EXERCISE INSTRUCTIONS: Across the entries below, how many lines contain the string "campaign"? Only the number is wanted.
[DATA TO EXAMINE Boundary: Start]
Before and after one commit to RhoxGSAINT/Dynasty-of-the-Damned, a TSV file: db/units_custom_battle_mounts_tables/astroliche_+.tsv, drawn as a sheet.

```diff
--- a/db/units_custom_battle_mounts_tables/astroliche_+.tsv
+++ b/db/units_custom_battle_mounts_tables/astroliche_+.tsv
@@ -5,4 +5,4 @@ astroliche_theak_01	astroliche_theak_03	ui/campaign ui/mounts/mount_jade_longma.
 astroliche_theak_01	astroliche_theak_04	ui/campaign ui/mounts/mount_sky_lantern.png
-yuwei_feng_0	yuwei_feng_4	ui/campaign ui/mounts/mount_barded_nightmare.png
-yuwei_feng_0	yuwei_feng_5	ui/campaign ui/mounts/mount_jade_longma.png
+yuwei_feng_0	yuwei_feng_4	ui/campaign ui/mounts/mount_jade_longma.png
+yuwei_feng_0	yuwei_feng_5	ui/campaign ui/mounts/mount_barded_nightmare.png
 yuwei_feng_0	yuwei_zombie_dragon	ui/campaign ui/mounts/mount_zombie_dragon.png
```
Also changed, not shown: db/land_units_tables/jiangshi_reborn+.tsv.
[DATA TO EXAMINE Boundary: End]
TASK OUTPUT: 7